Many stories, when choosing an unassuming hero might choose a poor or misunderstood member of the "good guys". I love the touch of finding an soldier, like the ones that are so often over looked and killed in the every day story, to form the basis for an unlikely protagonist.
I like that Finn is not hated and shunned for his past, by the resistance, but is instead trusted and accepted based on the quick friendship he formed with Poe and the bravery it took to turn against the First Order. This avoided a lot of heavy drama and time-wasting political nonsense. They kept the attention where it belonged and Finn's character did just as much as he was expected to do. Once again, he doesn't overwhelm the plot.
None of these themes are entirely new, but they are remixed to form a refreshingly genuine, reluctant and empathetic character. What makes Finn such a diamond in the rough is not that he is an original character, but the fact that he is everything that has exemplified a protagonist for as long as there has been story telling. Despite all that he doesn't feel at all contrived or forced. He acts in a way that is consistent with his character throughout the whole film.
So what is my take away after watching Star Wars: The Force Awakens and essentially falling in love with this character?
While I have been writing I've been struggling to write original characters that appeal to modern taste and don't feel fake. I find this especially hard because most modern Young adult or Fantasy books just don’t appeal to me. If I am going to enjoy a book I don’t mind a few mistakes or bad choices, but I don’t want to hate my hero more than my villain. If the hero keeps pushing the package eventually he will do something I just cannot identify with and I loose interest.
As far as real life heroes, history brings a whole new set of issues. Heroes, or what we would call heroes, in a historic sense, were usually no more than cruel men with great power who commanded respect through fear. They are only sometimes remembered well because they controlled the written history.
There has to be a balance between the two. A hero that is too good will be just as hard to connect with as one who is too evil, or too stupid or any other flaw.
While I have enjoyed some of the darker new shows that have been offered, such as "Walking Dead" and "Vikings" there is something to be said about a hero that you can sit back and cheer for without questioning their morality or your own.

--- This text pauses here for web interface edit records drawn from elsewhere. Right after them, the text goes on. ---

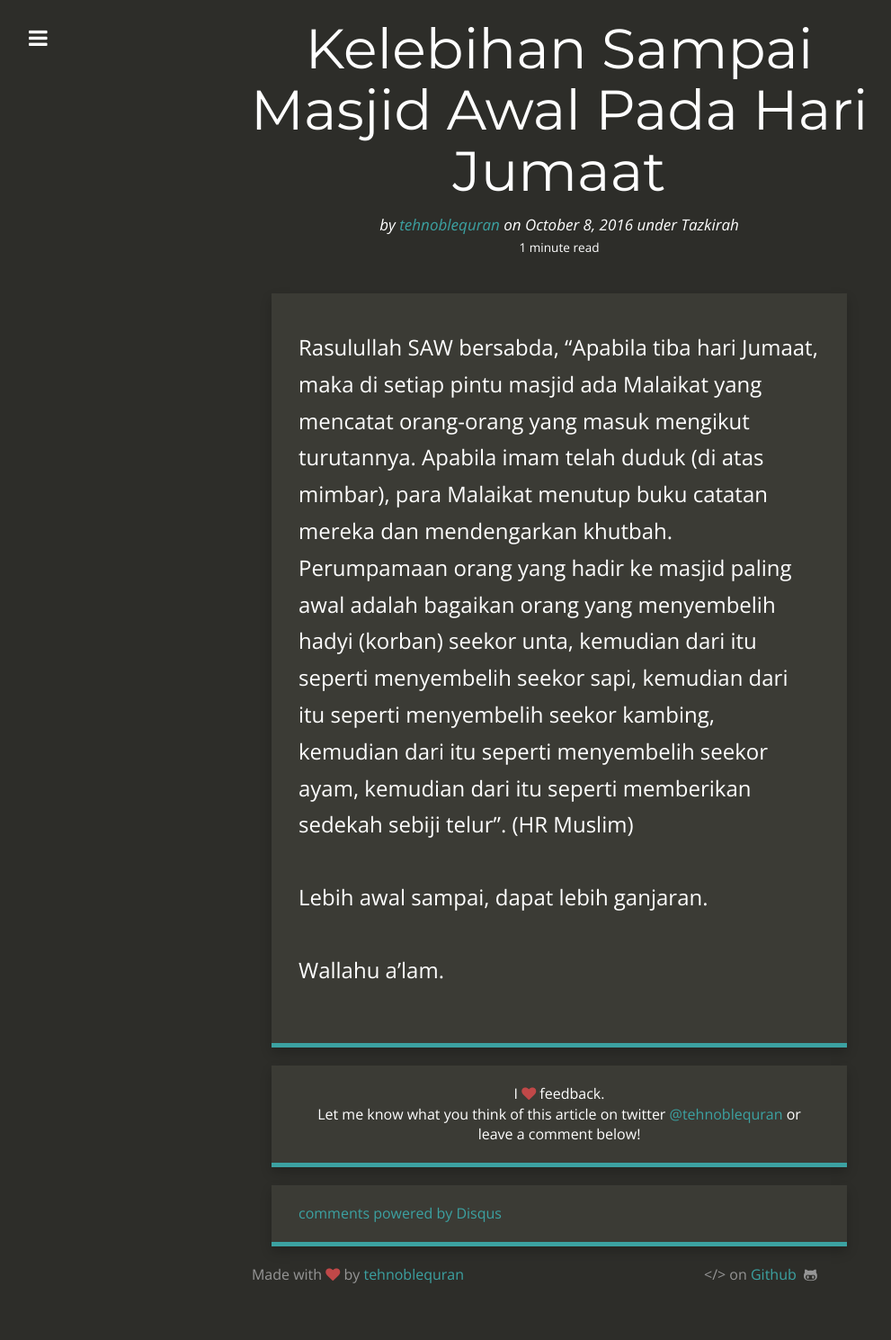
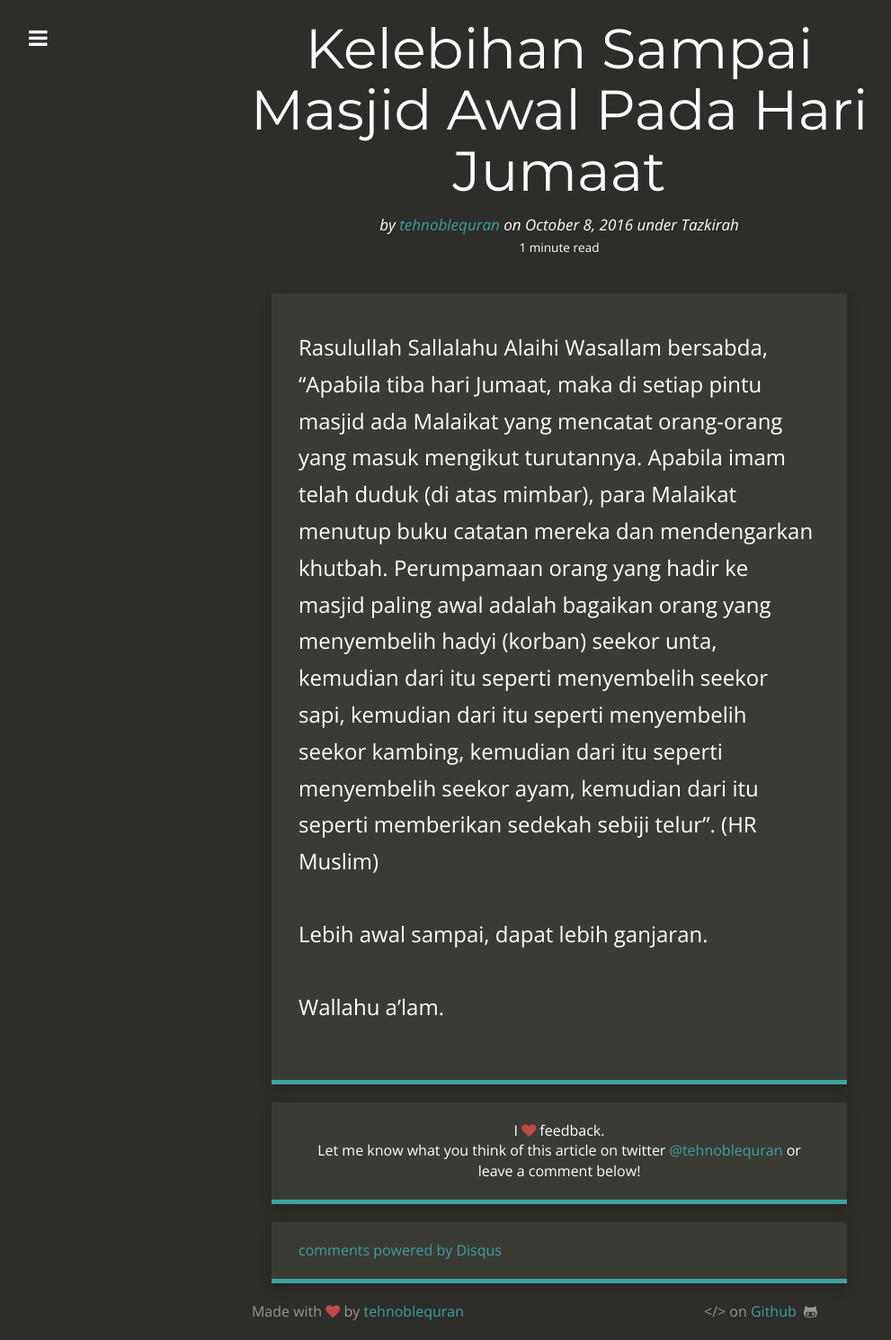
Before and after one commit to kedamaian/swsyafiq, a Jekyll site: the page built from _posts/2016-10-08-kelebihan-sampai-masjid-awal-pada-hari-jumaat.md, in a window 1280 px wide. Shown: the whole page at 90% size, without its empty margins (18-1009 px from the left). Built offline with Jekyll 4.4.1, drawn with Linux system fonts in a browser that asks for light colours; nearby versions of some CDN libraries; comment, search, counter and statistics services are not loaded; before the commit the page ends 1448 px from its top, so only the background shows below that.

Commit message:
Update 2016-10-08-kelebihan-sampai-masjid-awal-pada-hari-jumaat.md

```diff
--- a/_posts/2016-10-08-kelebihan-sampai-masjid-awal-pada-hari-jumaat.md
+++ b/_posts/2016-10-08-kelebihan-sampai-masjid-awal-pada-hari-jumaat.md
@@ -6,7 +6,7 @@ title: Kelebihan Sampai Masjid Awal Pada Hari Jumaat
 categories:
   - Tazkirah
 ---
-Rasulullah SAW bersabda, “Apabila tiba hari Jumaat, maka di setiap pintu masjid ada Malaikat yang mencatat orang-orang yang masuk mengikut turutannya. Apabila imam telah duduk (di atas mimbar), para Malaikat menutup buku catatan mereka dan mendengarkan khutbah. Perumpamaan orang yang hadir ke masjid paling awal adalah bagaikan orang yang menyembelih hadyi (korban) seekor unta, kemudian dari itu seperti menyembelih seekor sapi, kemudian dari itu seperti menyembelih seekor kambing, kemudian dari itu seperti menyembelih seekor ayam, kemudian dari itu seperti memberikan sedekah sebiji telur”. (HR Muslim)
+Rasulullah Sallalahu Alaihi Wasallam bersabda, “Apabila tiba hari Jumaat, maka di setiap pintu masjid ada Malaikat yang mencatat orang-orang yang masuk mengikut turutannya. Apabila imam telah duduk (di atas mimbar), para Malaikat menutup buku catatan mereka dan mendengarkan khutbah. Perumpamaan orang yang hadir ke masjid paling awal adalah bagaikan orang yang menyembelih hadyi (korban) seekor unta, kemudian dari itu seperti menyembelih seekor sapi, kemudian dari itu seperti menyembelih seekor kambing, kemudian dari itu seperti menyembelih seekor ayam, kemudian dari itu seperti memberikan sedekah sebiji telur”. (HR Muslim)
 
 Lebih awal sampai, dapat lebih ganjaran.
 
```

I will be heading into edits soon on my manuscript, and into the first drafts of the second and third book. I have included a lot of dark themes in my books, and a lot of dark characters. I do have a empathetic character, like Finn. But unlike Finn, my character is heavily affected with PTSD and depression among other issues because of his empathy. I don't feel the need to change those characters. I am, after all, not trying to write Finn into my book. What I can take from this character to include into my books is that I can feel free to have moments of real, uncomplicated heroism in my stories without feeling foolish. Good versus evil isn't outdated, and it will never be. While I can have complicated and realistic protagonists and antagonists, I don’t want to have to second guess that dynamic. Writing is too exhausting as it is.
On the other side of the coin, I need to learn to be ok with making my character look bad and in an embarrassing way. It's good if he or she is clumsy, sheltered, or easily frightened.These characteristics were some of the most endearing about Finn, and part of what made his such a great character.
What about you? Who was your favorite character, and why? Do you agree with my observations? Please leave a comment below and be sure to check out my FB page at Jill E Purrazzi and my twitter account at @J23hawkE.
Come back next weekend for an in depth look into another character in my Fantasy Trilogy: Amonshek. I am excited to introduce him to you, as Amonshek is one of the characters who I've put the most of myself into. And be sure to keep following as I update on my progress. As I write this I am well into what I believe will be the final full chapter of Vol 1. I am so excited to start on edits and start polishing it up for beta readers. I hope you will consider being one of those for me.